WORK ITEM:
All lines of the entries with "Dashboard" in them must be listed.
═══ PROVIDED RECORDS
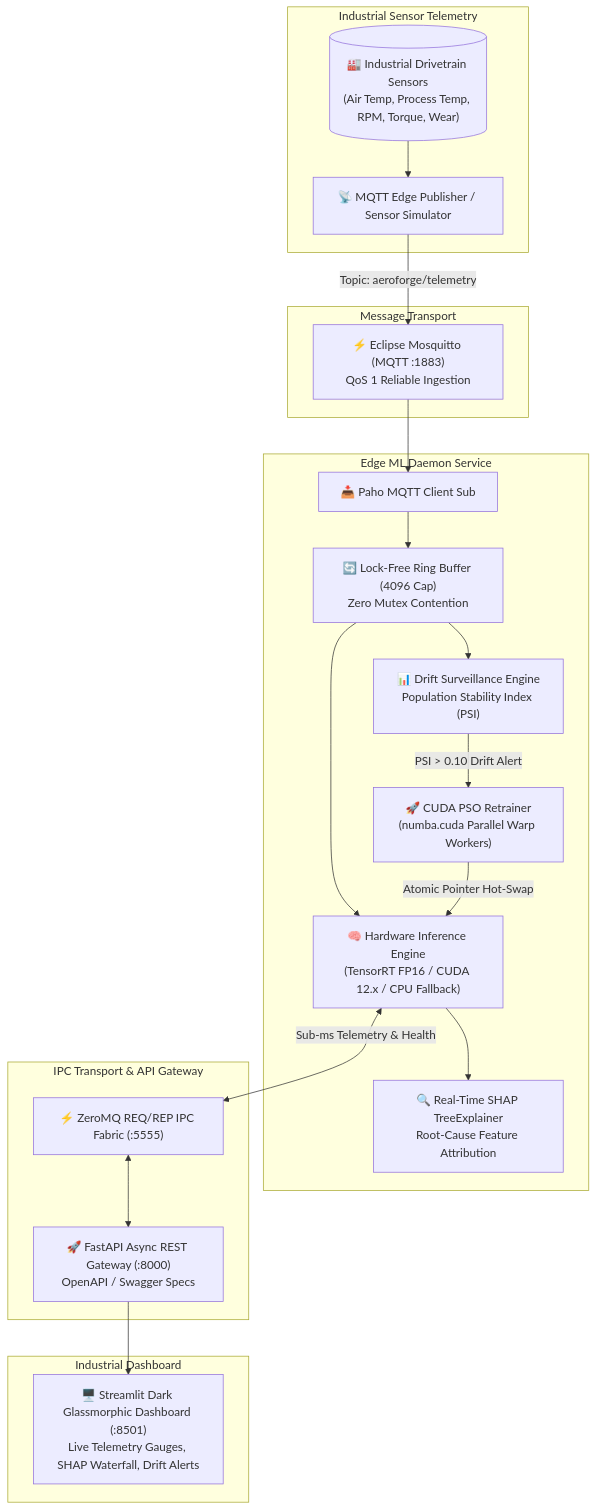
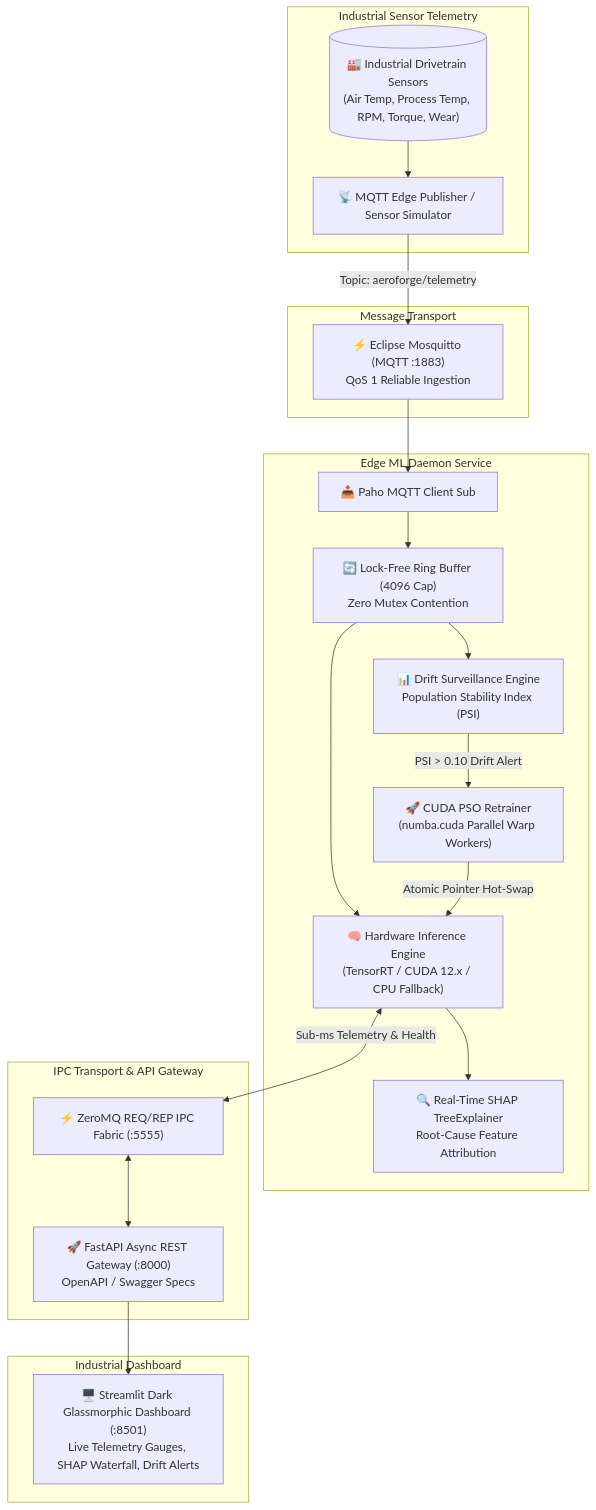
The diagram in README.md (Ravva-78/motor-health-pso-cuda), drawn with Mermaid before and after one commit. The commit also changed other lines of this file and 9 other files, not shown here.

````diff
--- a/README.md
+++ b/README.md
@@ -39,43 +39,43 @@
 ```mermaid
 flowchart TD
     subgraph Edge Layer [Industrial Sensor Telemetry]
         SENSORS[("🏭 Industrial Drivetrain Sensors\n(Air Temp, Process Temp, RPM, Torque, Wear)")]
         MQTT_PUB["📡 MQTT Edge Publisher / Sensor Simulator"]
         SENSORS --> MQTT_PUB
     end
 
     subgraph Broker [Message Transport]
         MOSQUITTO["⚡ Eclipse Mosquitto (MQTT :1883)\nQoS 1 Reliable Ingestion"]
         MQTT_PUB -->|Topic: aeroforge/telemetry| MOSQUITTO
     end
 
     subgraph Daemon [Edge ML Daemon Service]
         MQTT_SUB["📥 Paho MQTT Client Sub"]
         RING_BUF["🔄 Lock-Free Ring Buffer (4096 Cap)\nZero Mutex Contention"]
-        INFER["🧠 Hardware Inference Engine\n(TensorRT FP16 / CUDA 12.x / CPU Fallback)"]
+        INFER["🧠 Hardware Inference Engine\n(TensorRT / CUDA 12.x / CPU Fallback)"]
         SHAP_EXP["🔍 Real-Time SHAP TreeExplainer\nRoot-Cause Feature Attribution"]
         DRIFT["📊 Drift Surveillance Engine\nPopulation Stability Index (PSI)"]
         PSO_RETAIN["🚀 CUDA PSO Retrainer\n(numba.cuda Parallel Warp Workers)"]
 
         MOSQUITTO --> MQTT_SUB
         MQTT_SUB --> RING_BUF
         RING_BUF --> INFER
         RING_BUF --> DRIFT
         INFER --> SHAP_EXP
         DRIFT -->|PSI > 0.10 Drift Alert| PSO_RETAIN
         PSO_RETAIN -->|Atomic Pointer Hot-Swap| INFER
     end
 
     subgraph IPC_REST [IPC Transport & API Gateway]
         ZMQ["⚡ ZeroMQ REQ/REP IPC Fabric (:5555)"]
         FASTAPI["🚀 FastAPI Async REST Gateway (:8000)\nOpenAPI / Swagger Specs"]
 
         INFER <-->|Sub-ms Telemetry & Health| ZMQ
         ZMQ <--> FASTAPI
     end
 
     subgraph Observability [Industrial Dashboard]
         STREAMLIT["🖥️ Streamlit Dark Glassmorphic Dashboard (:8501)\nLive Telemetry Gauges, SHAP Waterfall, Drift Alerts"]
         FASTAPI --> STREAMLIT
     end
 ```
````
══════
RESULT:
     subgraph Observability [Industrial Dashboard]
         STREAMLIT["🖥️ Streamlit Dark Glassmorphic Dashboard (:8501)\nLive Telemetry Gauges, SHAP Waterfall, Drift Alerts"]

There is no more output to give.